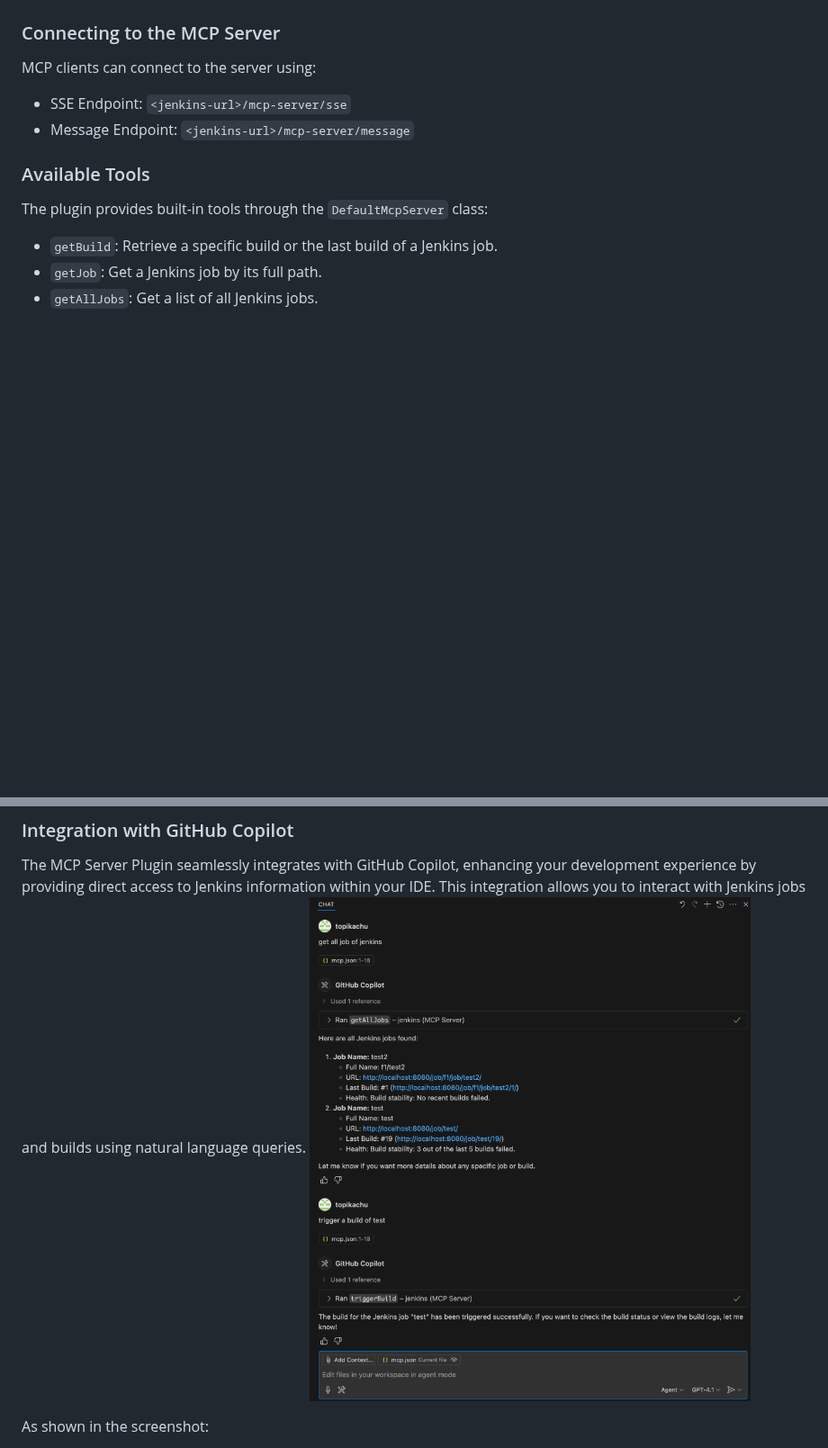
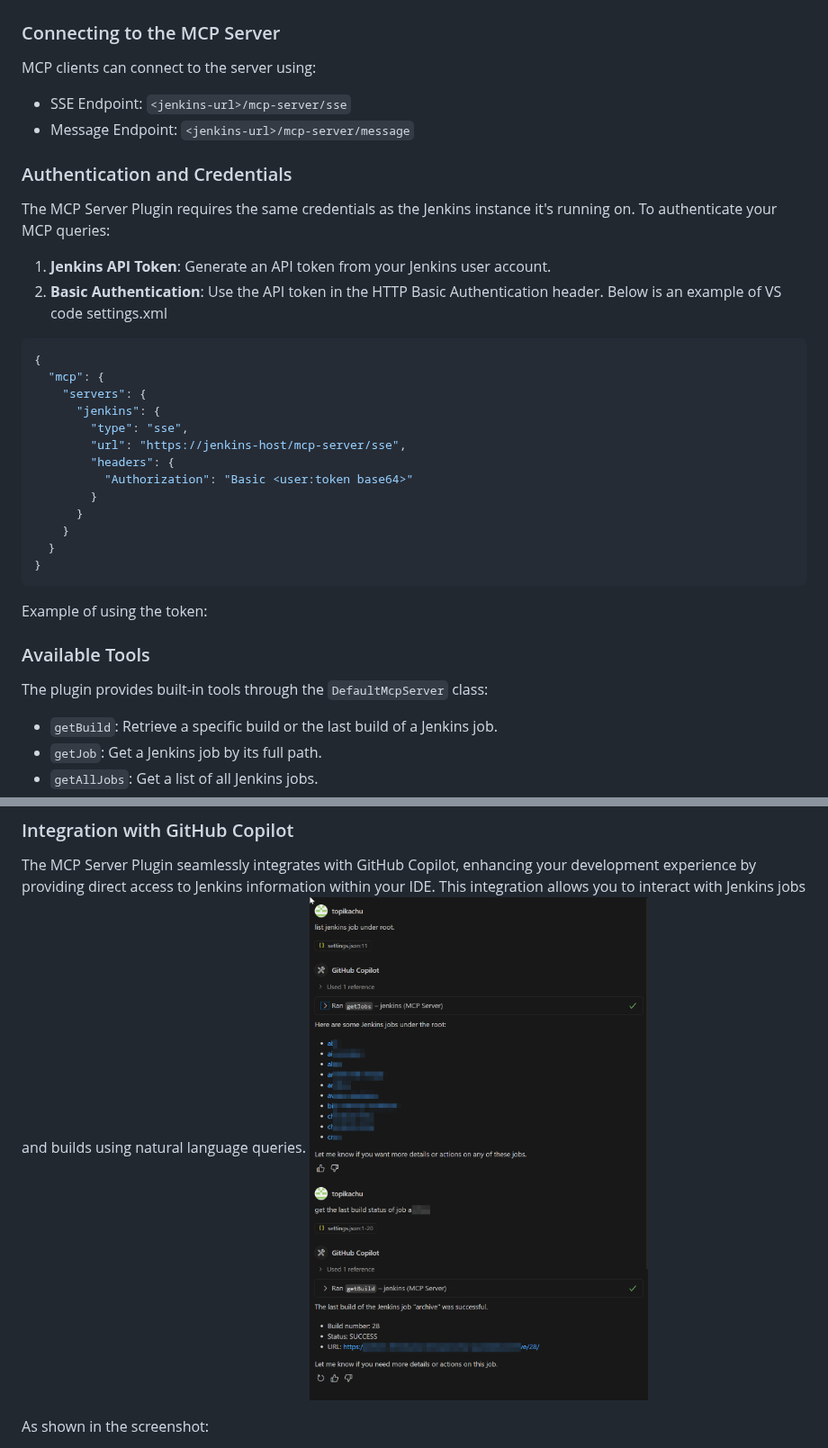
Before and after one commit to jenkinsci/mcp-server-plugin, a Markdown page: README.md, 2 parts joined by grey strips. Shown at 90% size. Rendered like a GitHub page; pictures changed too: doc/copilot.png; blank space fills up the shorter version.

````diff
--- a/README.md
+++ b/README.md
@@ -34,6 +38,29 @@ MCP clients can connect to the server using:
 
 - SSE Endpoint: `<jenkins-url>/mcp-server/sse`
 - Message Endpoint: `<jenkins-url>/mcp-server/message`
+
+### Authentication and Credentials
+
+The MCP Server Plugin requires the same credentials as the Jenkins instance it's running on. To authenticate your MCP queries:
+
+1. **Jenkins API Token**: Generate an API token from your Jenkins user account.
+2. **Basic Authentication**: Use the API token in the HTTP Basic Authentication header. Below is an example of VS code settings.xml
+```json
+{
+  "mcp": {
+    "servers": {
+      "jenkins": {
+        "type": "sse",
+        "url": "https://jenkins-host/mcp-server/sse",
+        "headers": {
+          "Authorization": "Basic <user:token base64>"
+        }
+      }
+    }
+  }
+}
+```
+Example of using the token:
 
 ### Available Tools
 
````
Also changed, not shown: other parts of README.md (+4 -0 lines), 4 other files.
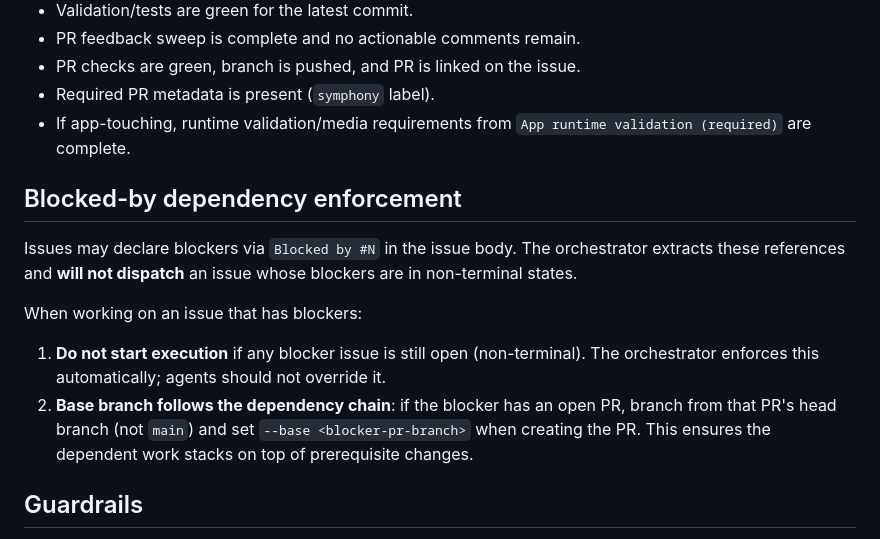
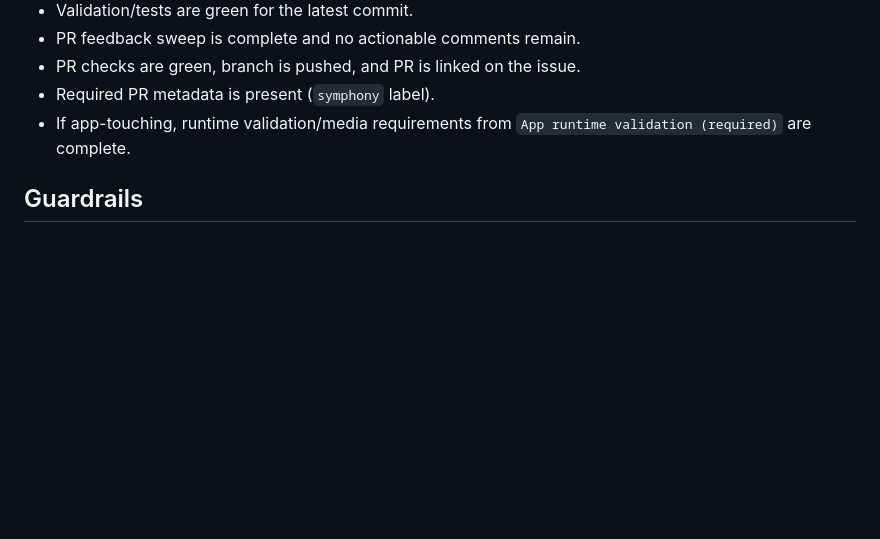
Before and after one commit to Stevengre/siaan, a Markdown page: elixir/WORKFLOW.md, the part around the change. GitHub-like rendering; blank space fills up the shorter version.

Commit message:
revert: remove WORKFLOW.md changes, keep only code fix

```diff
--- a/elixir/WORKFLOW.md
+++ b/elixir/WORKFLOW.md
@@ -261,21 +261,6 @@ Use this only when completion is blocked by missing required tools or missing au
 - Required PR metadata is present (`symphony` label).
 - If app-touching, runtime validation/media requirements from `App runtime validation (required)` are complete.
 
-## Blocked-by dependency enforcement
-
-Issues may declare blockers via `Blocked by #N` in the issue body. The orchestrator
-extracts these references and **will not dispatch** an issue whose blockers are in
-non-terminal states.
-
-When working on an issue that has blockers:
-
-1. **Do not start execution** if any blocker issue is still open (non-terminal).
-   The orchestrator enforces this automatically; agents should not override it.
-2. **Base branch follows the dependency chain**: if the blocker has an open PR,
-   branch from that PR's head branch (not `main`) and set `--base <blocker-pr-branch>`
-   when creating the PR. This ensures the dependent work stacks on top of
-   prerequisite changes.
-
 ## Guardrails
 
 - If the branch PR is already closed/merged, do not reuse that branch or prior implementation state for continuation.
```
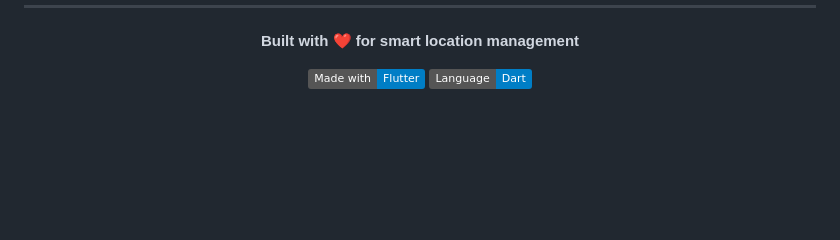
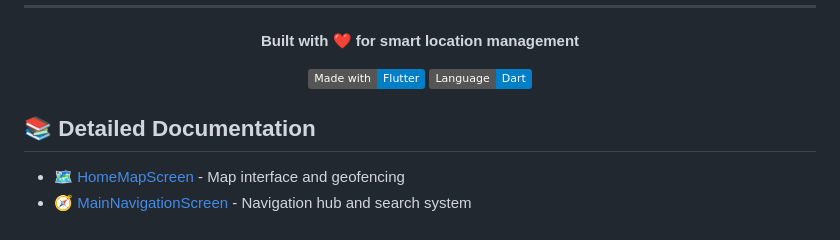
Before and after one commit to Zljebun/locado_final, a Markdown page: README.md, the part around the change. GitHub-like rendering; badges without logos; blank space fills up the shorter version.

Commit message:
📝 Add documentation links to README

```diff
--- a/README.md
+++ b/README.md
@@ -592,3 +592,8 @@ homeMapScreen.focusOnTaskLocation(task)
 [![Dart](https://img.shields.io/badge/Language-Dart-blue?logo=dart)](https://dart.dev)
 
 </div>
+
+## 📚 Detailed Documentation
+
+- [🗺️ HomeMapScreen](docs/HomeMapScreen.md) - Map interface and geofencing
+- [🧭 MainNavigationScreen](docs/MainNavigationScreen.md) - Navigation hub and search system
```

******************************

• [TASK DESCRIPTION] Leave out the pictures and print every line of the data exactly.

• [RESPONSE TO THIS TASK]
Before and after one commit to jenkinsci/mcp-server-plugin, a Markdown page: README.md, 2 parts joined by grey strips. Shown at 90% size. Rendered like a GitHub page; pictures changed too: doc/copilot.png; blank space fills up the shorter version.

````diff
--- a/README.md
+++ b/README.md
@@ -34,6 +38,29 @@ MCP clients can connect to the server using:
 
 - SSE Endpoint: `<jenkins-url>/mcp-server/sse`
 - Message Endpoint: `<jenkins-url>/mcp-server/message`
+
+### Authentication and Credentials
+
+The MCP Server Plugin requires the same credentials as the Jenkins instance it's running on. To authenticate your MCP queries:
+
+1. **Jenkins API Token**: Generate an API token from your Jenkins user account.
+2. **Basic Authentication**: Use the API token in the HTTP Basic Authentication header. Below is an example of VS code settings.xml
+```json
+{
+  "mcp": {
+    "servers": {
+      "jenkins": {
+        "type": "sse",
+        "url": "https://jenkins-host/mcp-server/sse",
+        "headers": {
+          "Authorization": "Basic <user:token base64>"
+        }
+      }
+    }
+  }
+}
+```
+Example of using the token:
 
 ### Available Tools
 
````
Also changed, not shown: other parts of README.md (+4 -0 lines), 4 other files.
Before and after one commit to Stevengre/siaan, a Markdown page: elixir/WORKFLOW.md, the part around the change. GitHub-like rendering; blank space fills up the shorter version.

Commit message:
revert: remove WORKFLOW.md changes, keep only code fix

```diff
--- a/elixir/WORKFLOW.md
+++ b/elixir/WORKFLOW.md
@@ -261,21 +261,6 @@ Use this only when completion is blocked by missing required tools or missing au
 - Required PR metadata is present (`symphony` label).
 - If app-touching, runtime validation/media requirements from `App runtime validation (required)` are complete.
 
-## Blocked-by dependency enforcement
-
-Issues may declare blockers via `Blocked by #N` in the issue body. The orchestrator
-extracts these references and **will not dispatch** an issue whose blockers are in
-non-terminal states.
-
-When working on an issue that has blockers:
-
-1. **Do not start execution** if any blocker issue is still open (non-terminal).
-   The orchestrator enforces this automatically; agents should not override it.
-2. **Base branch follows the dependency chain**: if the blocker has an open PR,
-   branch from that PR's head branch (not `main`) and set `--base <blocker-pr-branch>`
-   when creating the PR. This ensures the dependent work stacks on top of
-   prerequisite changes.
-
 ## Guardrails
 
 - If the branch PR is already closed/merged, do not reuse that branch or prior implementation state for continuation.
```
Before and after one commit to Zljebun/locado_final, a Markdown page: README.md, the part around the change. GitHub-like rendering; badges without logos; blank space fills up the shorter version.

Commit message:
📝 Add documentation links to README

```diff
--- a/README.md
+++ b/README.md
@@ -592,3 +592,8 @@ homeMapScreen.focusOnTaskLocation(task)
 [![Dart](https://img.shields.io/badge/Language-Dart-blue?logo=dart)](https://dart.dev)
 
 </div>
+
+## 📚 Detailed Documentation
+
+- [🗺️ HomeMapScreen](docs/HomeMapScreen.md) - Map interface and geofencing
+- [🧭 MainNavigationScreen](docs/MainNavigationScreen.md) - Navigation hub and search system
```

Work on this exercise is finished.